Still a reason behind a currency crash

FROM mid-September to the middle of this week, the Turkish Lira lost about 50% of its value against other currencies. It was bad enough that Turkish President Recep Tayyip Erdoğan took the stage and promised improvements that could satisfy financial markets. The immediate reaction in the forex market was very positive.

This kind of turmoil in a forex market rarely stems from pure nothingness and is often due to someone having “falsified” the monetary equation, usually a government or a head of state.

It was still in the 100th year of the onset of hyperinflation in the Weimar Republic (Germany) and it was precisely the exchange rate between the US dollar and the then Reichsmark that showed the first signs of inflation. . This story was extreme, but inflation arose when the government then began to dilute the value of its currency, the Reichsmark.

It can be traced back several hundred years in economic history where a well-known trick was to reduce the gold content of coins without announcing it. Gradually, it became known, and the confidence in payment units disappeared. I consider that this type of monetary crisis is caused by “internal” reasons and is generally due to a lack of budgetary and monetary discipline.

Over time, there have been examples of fixed exchange rate agreements between countries and therefore, between currencies, which have repeatedly collapsed due to differences in economic growth, inflation, etc. It’s spectacular when fixed currency deals explode, it’s more often than not predictable, although the exact time can be difficult to predict.

A currency crisis can, in some cases, arise due to completely unexpected external factors. But the crises which have their “internal” origin are particularly interesting because in certain cases, the investors have the capacity to anticipate possible catastrophic developments. What is often surprising is how the risks increase quietly, or rather, so slowly, that they are explained, at least for a while.

To take the current example with Turkey, it was in 2018 and 2019 that I assessed that the country was no longer an attractive destination for investors for the simple reason that the government had taken too much power over the central bank of the country. It’s become a more modern version of diluting purchasing power and falsifying the monetary equation – instead of reducing the gold content of coins.

The growing control over central banks in more countries is also increasing the possibility of distorting the country’s monetary balance and thus compensating for unfortunate short-term developments. In the current case of Turkey, there is a fairly large deficit on the trade balance, which many countries have, and these countries normally compensate through a surplus on the balance of payments. This usually goes well for a while, as long as the central bank is supported by the right monetary policy. But in Turkey, the government has now tampered with the monetary equation for so long that generated internal problems are popping up everywhere. Over the past 12 months, inflation has risen from 15 percent at the last peak to 21 percent.

The dangerous development of the market is that at the start of a crisis one obviously does not notice that market interest rates rise, that options in the forex market become more expensive, etc.
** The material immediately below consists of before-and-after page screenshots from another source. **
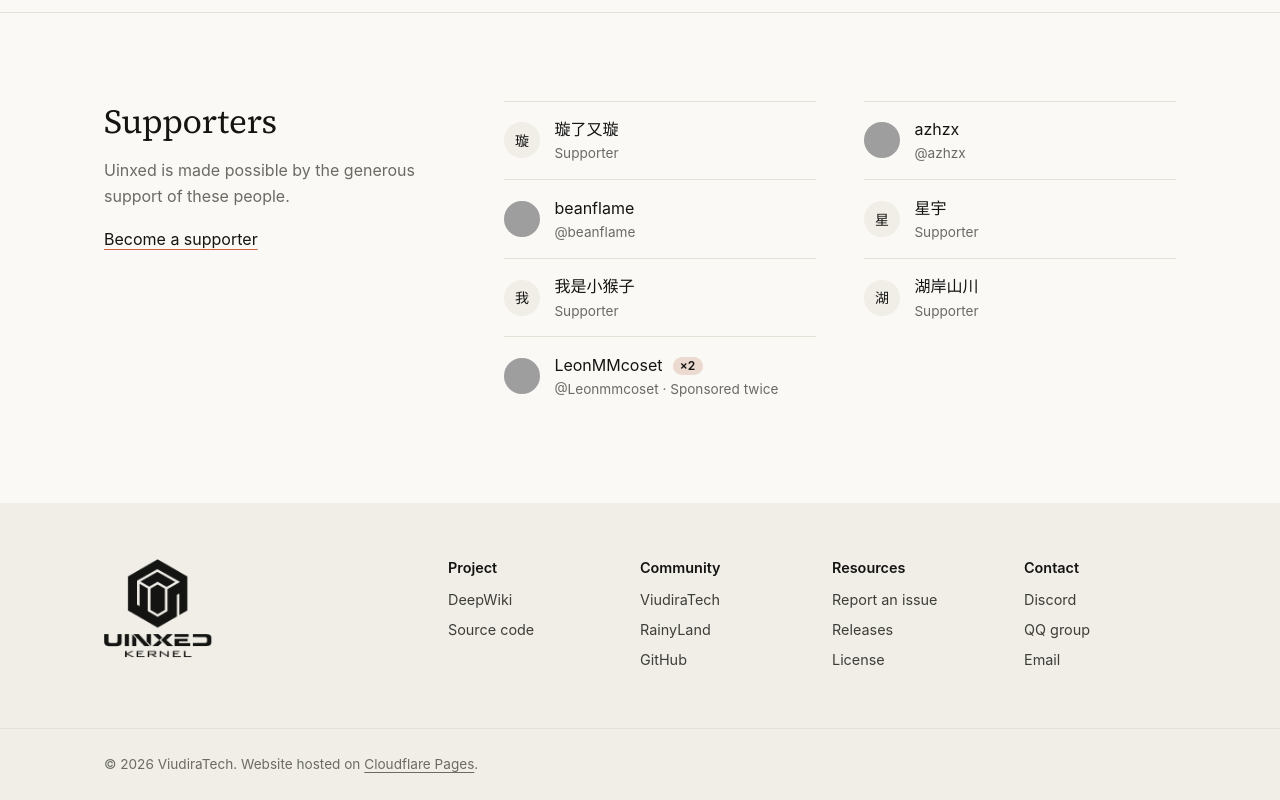
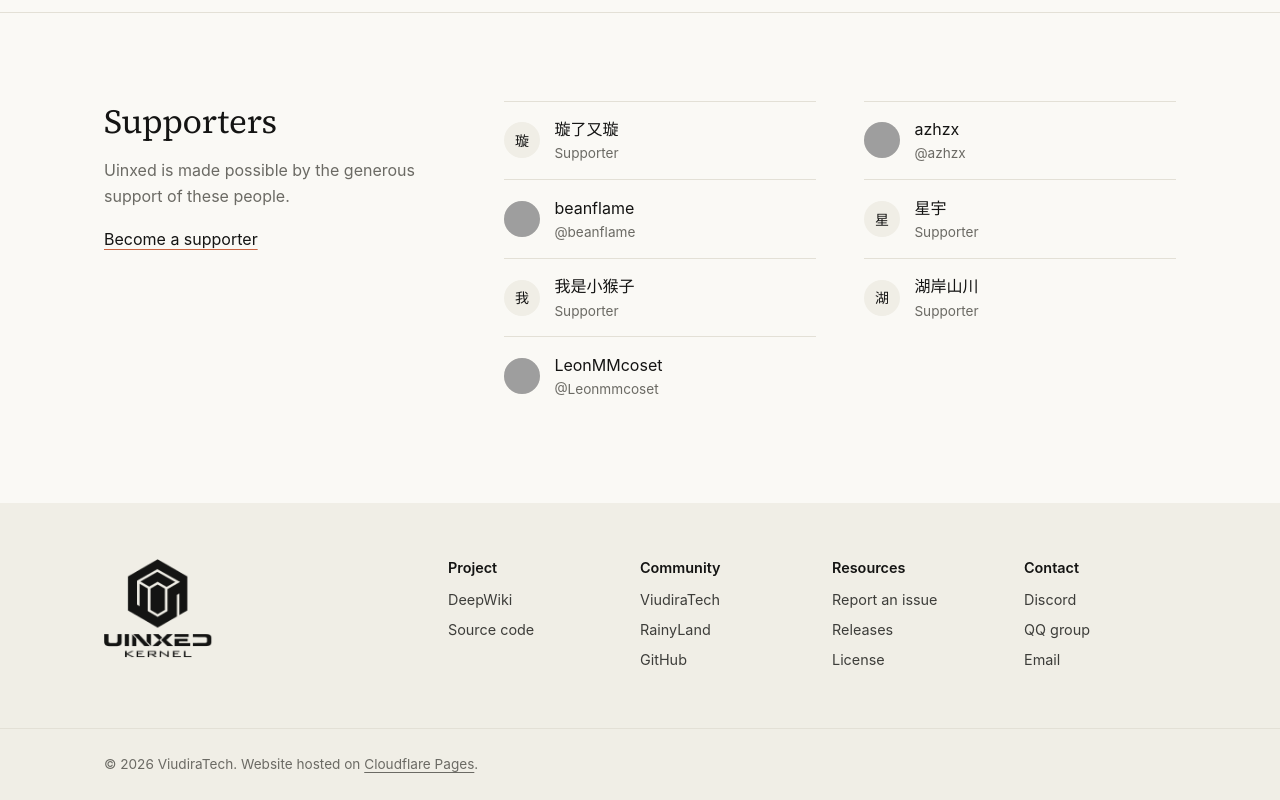
Before and after one commit to ViudiraTech/uinxed-kernel-website, a plain HTML site: page index.html in a window 1280 px wide. Shown: the part 2679-3479 px from the top of the page. Drawn offline with Linux system fonts and the light colour scheme; grey boxes are pictures that could not be loaded.

Commit message:
Drop the sponsorship count from LeonMMcoset's entry
Co-Authored-By: Claude Opus 5.5 <noreply@anthropic.com>
Claude-Session: https://claude.ai/code/session_01SdLhettjRuh4YAmAM1ssEZ

```diff
--- a/index.html
+++ b/index.html
@@ -143,8 +143,6 @@ make run -j$(nproc)</code></pre>
                     To add a supporter, copy one <li> below.
                     With GitHub: <a class="supporter" href="https://github.com/NAME"> + avatar <img>.
                     Without GitHub: <div class="supporter"> + first character of the name.
-                    Sponsored more than once: add <span class="supporter-count">&times;N</span>
-                    after the name and note it in .supporter-meta.
                 -->
                 <ul class="supporters">
                     <li>
@@ -186,7 +184,7 @@ make run -j$(nproc)</code></pre>
                     <li>
                         <a class="supporter" href="https://github.com/Leonmmcoset" target="_blank" rel="noopener noreferrer">
                             <img class="avatar" src="https://avatars.githubusercontent.com/u/152147508?v=4&amp;s=80" alt="" width="36" height="36" loading="lazy">
-                            <span><span class="supporter-name">LeonMMcoset <span class="supporter-count" aria-hidden="true">&times;2</span></span><span class="supporter-meta">@Leonmmcoset &middot; Sponsored twice</span></span>
+                            <span><span class="supporter-name">LeonMMcoset</span><span class="supporter-meta">@Leonmmcoset</span></span>
                         </a>
                     </li>
                 </ul>
--- a/stylesheet/style.css
+++ b/stylesheet/style.css
@@ -415,20 +415,6 @@ a.supporter:hover .supporter-name {
     font-size: 0.85rem;
 }
 
-/* Number of times someone has sponsored, e.g. "×2" */
-.supporter-count {
-    display: inline-block;
-    margin-left: 0.35rem;
-    padding: 0 0.45rem;
-    border-radius: 999px;
-    background: var(--selection);
-    color: var(--text);
-    font-size: 0.75rem;
-    font-weight: 600;
-    line-height: 1.5;
-    vertical-align: 0.1em;
-}
-
 /* ===== Footer ===== */
 .site-footer {
     background: var(--bg-soft);
```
Facing the ocean, the sea surface is generally quite calm, and suddenly a tsunami arises. This is how currency crises created inland often develop – when this happens, the speed and intensity is often overwhelming as the currency crisis has developed below the surface of the sea.

Foreign investors leave the country and at the same time, the country’s domestic economy collapses due to inflation. This is currently happening in Turkey, but I fear this risk will spread to other countries during this decade. The reason is that central banks are increasingly forced to move closer to political influence or control, and I think as an investor it makes sense to keep an eye on this development.

Peter Lundgreen is the founding CEO of Lundgreen’s Capital. He is a professional investment advisor with over 30 years of experience and a powerful entrepreneur in investment and finance. Peter is an international columnist and speaker on topics relating to global financial markets.